Task goal:
Omit images. Retype all entries verbatim.

*** Provided records Section Begins ***

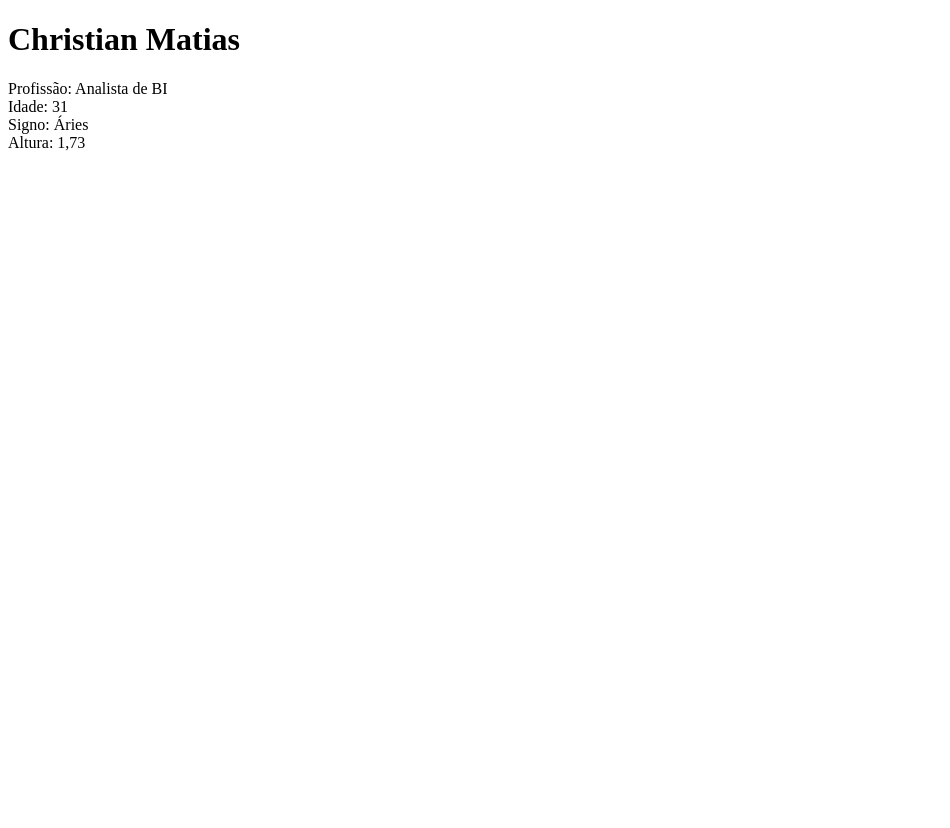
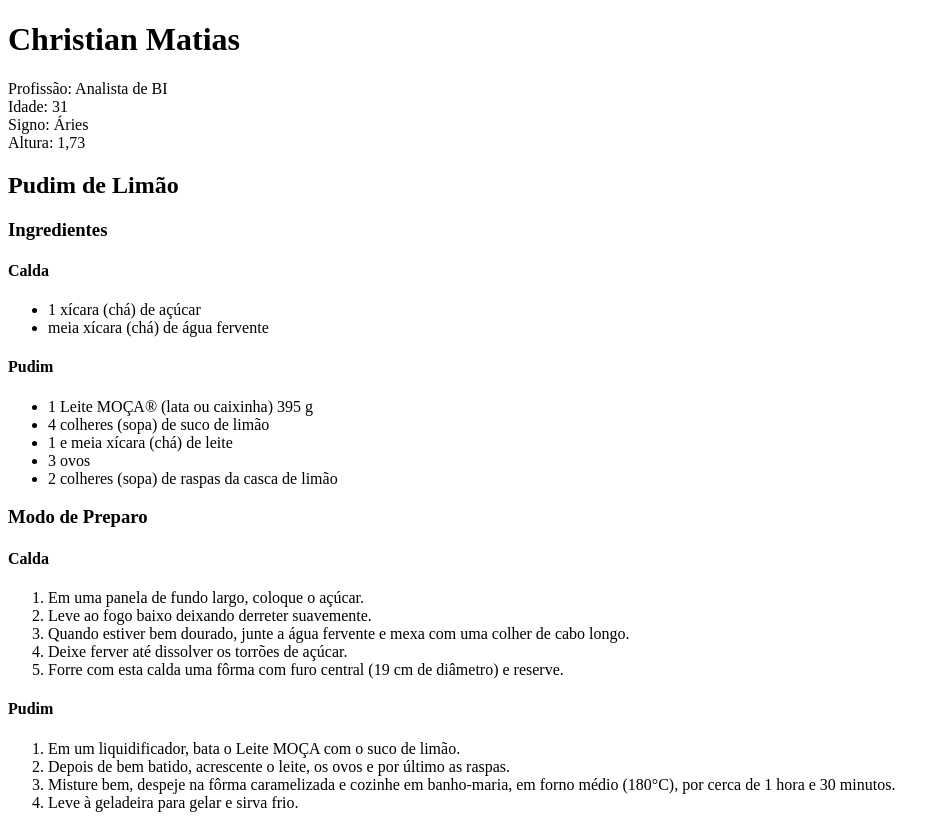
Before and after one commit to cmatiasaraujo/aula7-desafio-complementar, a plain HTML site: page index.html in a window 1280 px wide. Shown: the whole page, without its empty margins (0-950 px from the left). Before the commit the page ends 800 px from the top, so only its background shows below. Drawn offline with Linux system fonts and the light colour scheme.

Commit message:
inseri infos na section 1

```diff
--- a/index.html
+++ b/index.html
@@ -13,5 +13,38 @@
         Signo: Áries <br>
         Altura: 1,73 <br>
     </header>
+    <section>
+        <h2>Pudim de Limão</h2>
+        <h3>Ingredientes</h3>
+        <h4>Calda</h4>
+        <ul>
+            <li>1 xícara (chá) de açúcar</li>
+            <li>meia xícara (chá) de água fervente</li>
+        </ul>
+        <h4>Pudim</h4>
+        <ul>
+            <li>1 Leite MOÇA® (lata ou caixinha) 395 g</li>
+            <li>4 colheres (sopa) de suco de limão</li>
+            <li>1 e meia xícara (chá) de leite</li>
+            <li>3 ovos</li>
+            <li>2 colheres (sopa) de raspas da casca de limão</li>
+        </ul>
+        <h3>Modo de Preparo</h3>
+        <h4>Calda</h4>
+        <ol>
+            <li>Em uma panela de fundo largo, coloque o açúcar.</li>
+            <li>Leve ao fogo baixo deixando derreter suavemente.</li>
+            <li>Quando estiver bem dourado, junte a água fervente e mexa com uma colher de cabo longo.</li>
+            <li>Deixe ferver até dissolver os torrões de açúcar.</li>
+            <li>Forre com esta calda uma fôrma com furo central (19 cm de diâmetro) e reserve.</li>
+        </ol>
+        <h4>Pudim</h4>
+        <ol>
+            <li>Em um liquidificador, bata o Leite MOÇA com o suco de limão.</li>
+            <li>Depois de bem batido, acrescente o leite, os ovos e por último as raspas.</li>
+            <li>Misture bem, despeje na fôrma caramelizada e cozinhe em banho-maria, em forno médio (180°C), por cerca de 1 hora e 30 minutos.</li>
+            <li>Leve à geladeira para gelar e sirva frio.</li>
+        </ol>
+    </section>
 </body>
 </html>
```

*** Provided records Section Ends ***

Answer to the problem:
Before and after one commit to cmatiasaraujo/aula7-desafio-complementar, a plain HTML site: page index.html in a window 1280 px wide. Shown: the whole page, without its empty margins (0-950 px from the left). Before the commit the page ends 800 px from the top, so only its background shows below. Drawn offline with Linux system fonts and the light colour scheme.

Commit message:
inseri infos na section 1

```diff
--- a/index.html
+++ b/index.html
@@ -13,5 +13,38 @@
         Signo: Áries <br>
         Altura: 1,73 <br>
     </header>
+    <section>
+        <h2>Pudim de Limão</h2>
+        <h3>Ingredientes</h3>
+        <h4>Calda</h4>
+        <ul>
+            <li>1 xícara (chá) de açúcar</li>
+            <li>meia xícara (chá) de água fervente</li>
+        </ul>
+        <h4>Pudim</h4>
+        <ul>
+            <li>1 Leite MOÇA® (lata ou caixinha) 395 g</li>
+            <li>4 colheres (sopa) de suco de limão</li>
+            <li>1 e meia xícara (chá) de leite</li>
+            <li>3 ovos</li>
+            <li>2 colheres (sopa) de raspas da casca de limão</li>
+        </ul>
+        <h3>Modo de Preparo</h3>
+        <h4>Calda</h4>
+        <ol>
+            <li>Em uma panela de fundo largo, coloque o açúcar.</li>
+            <li>Leve ao fogo baixo deixando derreter suavemente.</li>
+            <li>Quando estiver bem dourado, junte a água fervente e mexa com uma colher de cabo longo.</li>
+            <li>Deixe ferver até dissolver os torrões de açúcar.</li>
+            <li>Forre com esta calda uma fôrma com furo central (19 cm de diâmetro) e reserve.</li>
+        </ol>
+        <h4>Pudim</h4>
+        <ol>
+            <li>Em um liquidificador, bata o Leite MOÇA com o suco de limão.</li>
+            <li>Depois de bem batido, acrescente o leite, os ovos e por último as raspas.</li>
+            <li>Misture bem, despeje na fôrma caramelizada e cozinhe em banho-maria, em forno médio (180°C), por cerca de 1 hora e 30 minutos.</li>
+            <li>Leve à geladeira para gelar e sirva frio.</li>
+        </ol>
+    </section>
 </body>
 </html>
```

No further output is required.